| About this task |
Only lines with the word "Algoritmo" belong in the answer; copy them from the records below.

Version difference data
==============================

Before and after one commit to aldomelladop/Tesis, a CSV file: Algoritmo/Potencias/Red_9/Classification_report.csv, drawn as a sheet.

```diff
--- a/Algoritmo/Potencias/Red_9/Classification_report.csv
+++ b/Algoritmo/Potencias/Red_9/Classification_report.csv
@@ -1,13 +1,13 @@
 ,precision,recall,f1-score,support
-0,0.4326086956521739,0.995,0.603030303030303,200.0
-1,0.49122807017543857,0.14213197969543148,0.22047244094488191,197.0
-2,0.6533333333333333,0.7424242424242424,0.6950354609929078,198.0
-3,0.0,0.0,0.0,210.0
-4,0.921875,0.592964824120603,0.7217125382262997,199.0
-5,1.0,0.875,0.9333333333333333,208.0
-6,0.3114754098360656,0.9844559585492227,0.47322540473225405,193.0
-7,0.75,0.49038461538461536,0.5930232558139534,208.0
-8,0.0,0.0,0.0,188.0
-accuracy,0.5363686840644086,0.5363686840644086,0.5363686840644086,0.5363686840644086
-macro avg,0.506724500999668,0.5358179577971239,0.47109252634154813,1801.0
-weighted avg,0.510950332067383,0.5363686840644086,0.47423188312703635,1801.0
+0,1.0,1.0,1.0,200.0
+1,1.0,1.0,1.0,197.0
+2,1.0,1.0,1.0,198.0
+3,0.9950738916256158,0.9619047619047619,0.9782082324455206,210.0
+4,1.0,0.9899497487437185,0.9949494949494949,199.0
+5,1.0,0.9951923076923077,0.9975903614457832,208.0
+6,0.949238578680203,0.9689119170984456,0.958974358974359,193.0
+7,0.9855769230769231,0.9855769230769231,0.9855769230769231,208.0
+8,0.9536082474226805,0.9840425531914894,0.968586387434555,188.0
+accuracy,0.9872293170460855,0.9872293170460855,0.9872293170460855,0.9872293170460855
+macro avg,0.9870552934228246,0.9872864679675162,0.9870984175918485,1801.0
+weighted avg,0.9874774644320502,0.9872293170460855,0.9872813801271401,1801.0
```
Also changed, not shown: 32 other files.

==============================

| Exercise result |
Before and after one commit to aldomelladop/Tesis, a CSV file: Algoritmo/Potencias/Red_9/Classification_report.csv, drawn as a sheet.
--- a/Algoritmo/Potencias/Red_9/Classification_report.csv
+++ b/Algoritmo/Potencias/Red_9/Classification_report.csv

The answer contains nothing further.